Between the Bars is a blogging platform for prisoners. Because prisoners almost never have access to the internet, the project works by scanning letters from prisoners sent through the postal mail and posting them on the web. Visitors can transcribe the scanned letters. Comments left by visitors to the website are mailed back to the authors in prison.
U.S. prison populations are staggeringly high and growing. The U.S. has 25 percent of the world's prisoners, despite having only 5 percent of it's population — one in every 100 adults (more than any other country, including authoritarian China). One in every three black males will go to prison. Life in prison is not pretty: Prisoners frequently report terrible conditions, including infestation by rodents, fights between inmates, and sexual abuse (often perpetrated by guards). But this is only half the story; when prisoners are released, they face difficult barriers to civic participation. Ex-convicts often face limited rights to vote, lower long-term earning trajectories, and difficulty finding jobs once they get out. Who is willing to hire a recently released ex-convict? Faced with this stigma and poor social safety nets, it's no wonder so many return to crime.
Prisoners have no access to broadcast media, and especially no access to the Internet. Phone service costs in prison can be extortionate — often several dollars per minute. Our project aims to provide a gateway between the Internet and postal mail. This makes it available to nearly all prisoners and places our in the context of existing systems of mail censorship and monitoring used by prisons.
We have several different goals with the project. First, we want to help give prisoners a voice to speak and express themselves beyond the criminal identity forced on them by a criminal system that by, policy, refers to inmates as "offenders." We don't believe that prisoners' right to express themselves should end at the prison gate, and our projects aims to give them the tools to speak from inside. Second, we want to help humanize prisoners in the eyes of the public, who, due to the barriers created by imprisonment, often treat prisoners as outcasts and second-class citizens. Third, we want to help prisoners support "weak" social ties. Sociologist have shown that our networks of "acquaintances" provide critical help in tasks like finding jobs and form the basis of our social safety nets. While prisoners can use phone calls and letters to stay in contact with their closest friends and family members (strong ties), weak ties are often destroyed by incarceration. We hope that blogging can provide a means of maintaining these connections.

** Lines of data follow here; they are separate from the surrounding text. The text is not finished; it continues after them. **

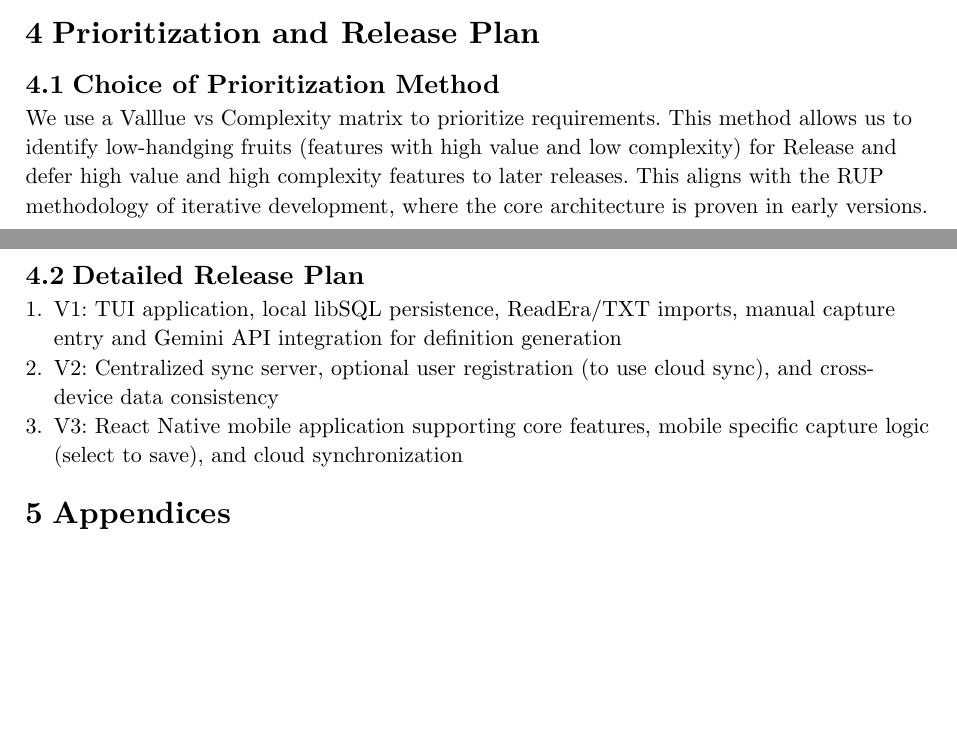
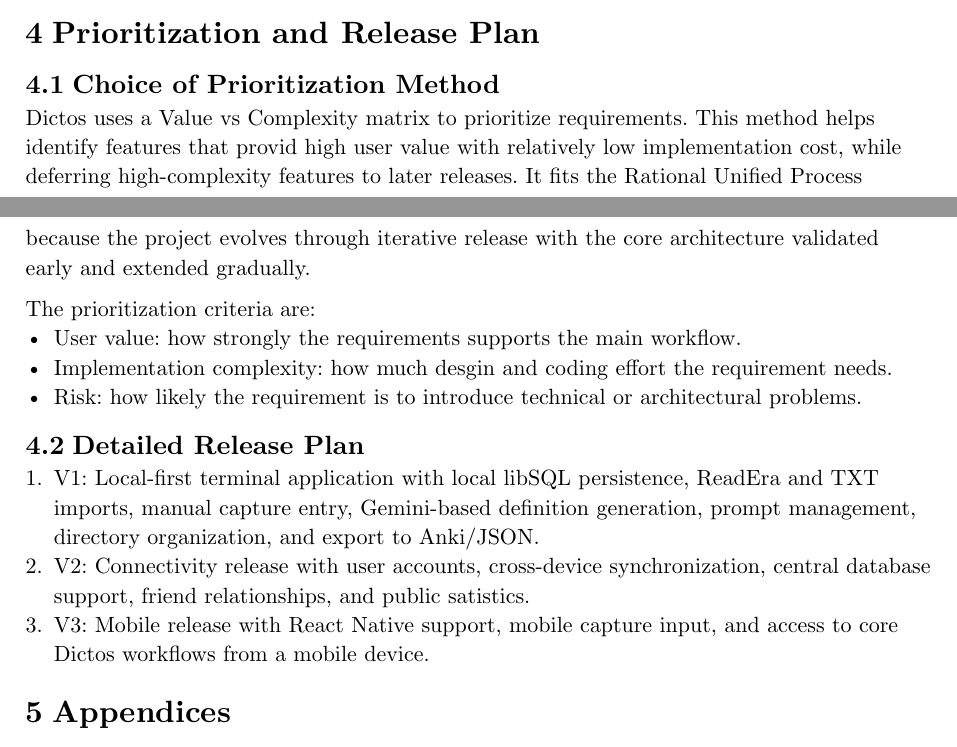
Before and after one commit to Roverp1/dictos, a Typst document (sofware-requirements-specification-ieee-830/main.typ, which reads sofware-requirements-specification-ieee-830/sections/04-prioritization.typ): two parts of pages 7 and 8 of 14, joined at a grey line, cut so that both start at the same text, the shorter picture padded with empty space. Compiled offline with Typst 0.15.

Commit message:
feat: improve 04 section

```diff
--- a/sofware-requirements-specification-ieee-830/sections/04-prioritization.typ
+++ b/sofware-requirements-specification-ieee-830/sections/04-prioritization.typ
@@ -1,15 +1,14 @@
 = Prioritization and Release Plan
-// Mandatory section for the class.
 
 == Choice of Prioritization Method
-// We use the Five-Way Priority Scheme.
-// Factors: User value, implementation cost, and risk.
-We use a Valllue vs Complexity matrix to prioritize requirements. This method allows us to identify low-handging fruits (features with high value and low complexity) for Release and defer high value and high complexity features to later releases. This aligns with the RUP methodology of iterative development, where the core architecture is proven in early versions.
+Dictos uses a Value vs Complexity matrix to prioritize requirements. This method helps identify features that provid high user value with relatively low implementation cost, while deferring high-complexity features to later releases. It fits the Rational Unified Process because the project evolves through iterative release with the core architecture validated early and extended gradually.
+
+The prioritization criteria are:
+- User value: how strongly the requirements supports the main workflow.
+- Implementation complexity: how much desgin and coding effort the requirement needs.
+- Risk: how likely the requirement is to introduce technical or architectural problems.
 
 == Detailed Release Plan
-// Release 1 (MVP): Core TUI, local SQLite, Gemini integration, basic Anki export.
-// Release 2: User accounts, cloud sync, and central server.
-// Release 3: Mobile/Web interfaces.
-1. V1: TUI application, local libSQL persistence, ReadEra/TXT imports, manual capture entry and Gemini API integration for definition generation
-2. V2: Centralized sync server, optional user registration (to use cloud sync), and cross-device data consistency
-3. V3: React Native mobile application supporting core features, mobile specific capture logic (select to save), and cloud synchronization
+1. V1: Local-first terminal application with local libSQL persistence, ReadEra and TXT imports, manual capture entry, Gemini-based definition generation, prompt management, directory organization, and export to Anki/JSON.
+2. V2: Connectivity release with user accounts, cross-device synchronization, central database support, friend relationships, and public satistics.
+3. V3: Mobile release with React Native support, mobile capture input, and access to core Dictos workflows from a mobile device.
```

To protect the prisoners and the public, we've spent the last two years refining the design of the system, interviewing stakeholders in the prison industry, and working with the MIT ethics board to ensure that our protocols minimize the potential for harm. Every prisoner writing for Between the Bars writes using their real name; we don't offer anonymity or personal communication. Any correspondence which is threatening, illegal, or incriminatory is against our policy. Visitors to the site can flag posts as offensive, to ensure that others will have a positive experience. Through this work and subsequent research, we hope to learn whether blogging can live up to the hype and improve the lives of prisoners and the general public.
Our website just launched with our first two posts from our first author last week. Because we operate on the time scale of postal mail, the project is slow to ramp up. That said, in just the first week or so, we have "signed up" a dozen new authors who have signed up and hope to have many posts in the coming weeks. We'd love for you to stop by, read some posts, and join the discussion.
The site is currently is a not-for-profit research project being funded and developed by the MIT Center for Future Civic Media. The site is at http://betweenthebars.org. You can contact us at email@example.com.